I booted into “Safe mode + networking” and then used a couple of free online antivirus scanning tools. Had to use two because the first one (Kaspersky) reported no problems, even though the computer was obviously infected with something. Then I used Norton’s (http://security.symantec.com). They told me what was infected and I moved it to a separate folder to isolate it and make it dormant (and, in case I screwed up, I could move it back). That seemed to do the trick. Oh, and the first thing I did (which I read in a list of recommendations) was to temporarily turn off System Restore, in case the problem had already gotten itself backed up, and to prevent it from coming back. (Of course now I’m wondering if I remembered to turn it back on afterwards!)
I recommended to my customer that if it looked like it was really OK, that he back up his important files and write down his settings, and then reformat the hard disk and start over, installing a good antivirus program as one of the first steps.
And I’m trying to figure out a sly way to slip the word “whisker” into this post, but can’t think of a way to do it….
P.S. I (again) took an incomplete in my self-paced Spanish class, so (again) I’ve got a second semester to finish less-than-a-semester’s work.
P.P.S. Another way to solve 99% of your virus & creepware problems is to get a Mac (posted from my beautiful new 24″ iMac). But I like Windows computers too–I’m no bigote.
P.P.P.S. OK, I *did* figure out a sly way to slip the word “whisker” in here. Sort of.
Coises, we used to have the wireless secured (all wireless here) and I think we took that off. I will put it back on – I’ve done it several times before so fairly familiar even though I have to read the instructions every time. I will check that.
Chuck, nice job with whisker. You know, we used to be mac-ophiles but when I started selling real estate, the MLS software only worked on Windows… we cried when giving up our macs. But now we are heavily invested in Windows. In a perfect world, everyone would only use macs! So: what’s the best anti-virus? I have avg.
Happy New Year! Next time you get a computer, consider going back to Mac but this time add Windows to it as well (the new ones can run Windows, but you do have to buy a copy & install it). Then use the generally safer Mac side for ordinary stuff like Internet use & word processing, and use Windows when you have some program that won’t run on a Mac. For a bit of extra money you can buy a program called VMWare Fusion and run Windows simultaneously (in a window!) with your Mac stuff. Otherwise, Apple provides for free something called Boot Camp, but you have to reboot to switch to the “other computer.”

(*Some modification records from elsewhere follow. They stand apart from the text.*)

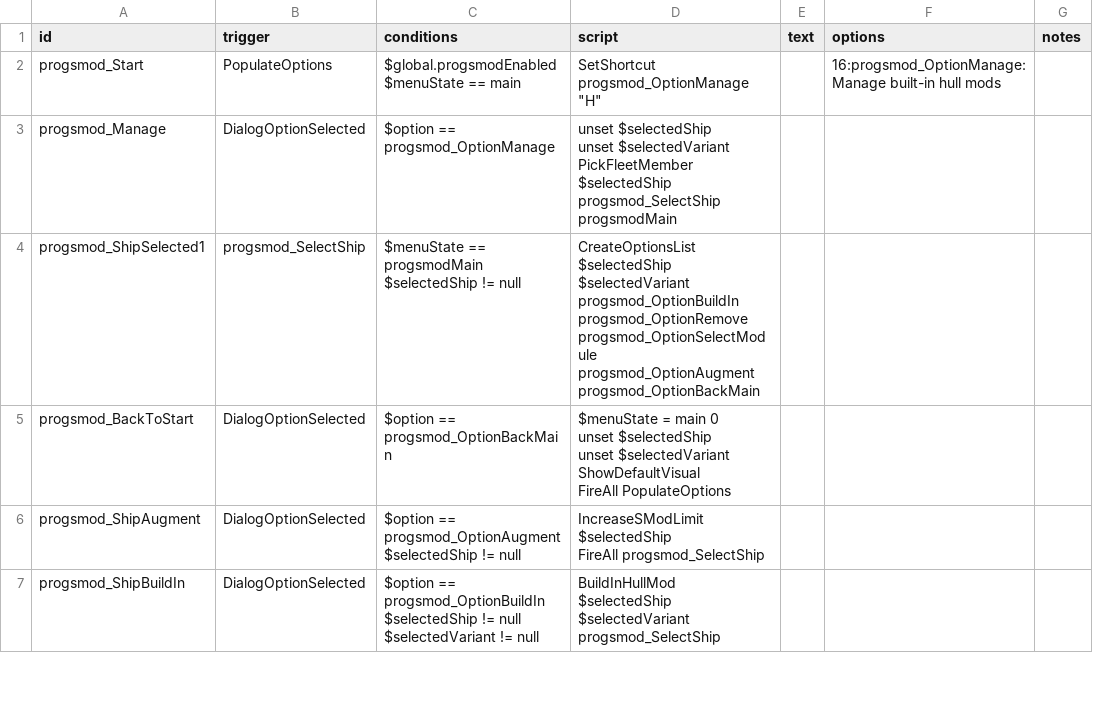
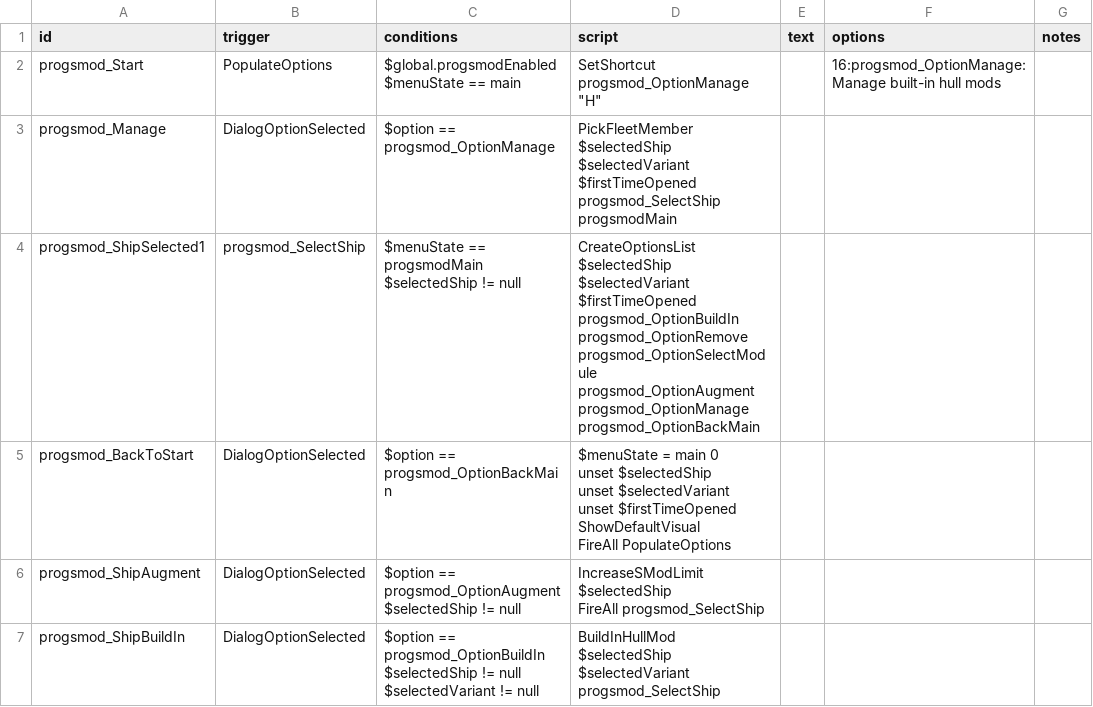
Before and after one commit to qcwxezda/Starsector-Progressive-S-Mods, a CSV file: data/campaign/rules.csv, drawn as a sheet; only a part is shown.

```diff
--- a/data/campaign/rules.csv
+++ b/data/campaign/rules.csv
@@ -3,12 +3,11 @@ progsmod_Start,PopulateOptions,"$global.progsmodEnabled
 $menuState == main","SetShortcut progsmod_OptionManage ""H""",,16:progsmod_OptionManage:Manage built-in hull mods,,,
-progsmod_Manage,DialogOptionSelected,$option == progsmod_OptionManage,"unset $selectedShip
-unset $selectedVariant
-PickFleetMember $selectedShip progsmod_SelectShip progsmodMain",,,,,
-progsmod_ShipSelected1,progsmod_SelectShip,"$menuState == progsmodMain
-$selectedShip != null",CreateOptionsList $selectedShip $selectedVariant progsmod_OptionBuildIn progsmod_OptionRemove progsmod_OptionSelectModule progsmod_OptionAugment progsmod_OptionBackMain,,,,,
-progsmod_BackToStart,DialogOptionSelected,$option == progsmod_OptionBackMain,"$menuState = main 0
-unset $selectedShip
-unset $selectedVariant
-ShowDefaultVisual
-FireAll PopulateOptions",,,,,
+progsmod_Manage,DialogOptionSelected,$option == progsmod_OptionManage,PickFleetMember $selectedShip $selectedVariant $firstTimeOpened progsmod_SelectShip progsmodMain,,,,,
+progsmod_ShipSelected1,progsmod_SelectShip,"$menuState == progsmodMain
+$selectedShip != null",CreateOptionsList $selectedShip $selectedVariant $firstTimeOpened progsmod_OptionBuildIn progsmod_OptionRemove progsmod_OptionSelectModule progsmod_OptionAugment progsmod_OptionManage progsmod_OptionBackMain,,,,,
+progsmod_BackToStart,DialogOptionSelected,$option == progsmod_OptionBackMain,"$menuState = main 0
+unset $selectedShip
+unset $selectedVariant
+unset $firstTimeOpened
+ShowDefaultVisual
+FireAll PopulateOptions",,,,,
 progsmod_ShipAugment,DialogOptionSelected,"$option == progsmod_OptionAugment
```
Also changed, not shown: 3 other files.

I’m using avast for antivirus in Windows and it seems to work well (never had a virus–that I know of–since using it). There are at least 3 free-for-home-use antivirus programs out there that all have decent reputations, and all start with “a”: avast, Avira, and AVG. I also really like to use Mozilla FireFox combined with AdBlock Plus and CS Lite (a cookie manager).
Did you ever track down your virus?
Hola Chuck, I did not ever track the virus… once it stopped bugging Amnet, it stopped bugging me. But it’s on my to-do list. Next computer could be a Mac – that would be lovely. I have an old ibook here but it hardly works. That would be fun though, get used to it again. We’ll see… it’s my first cup of coffee. Everything is possible!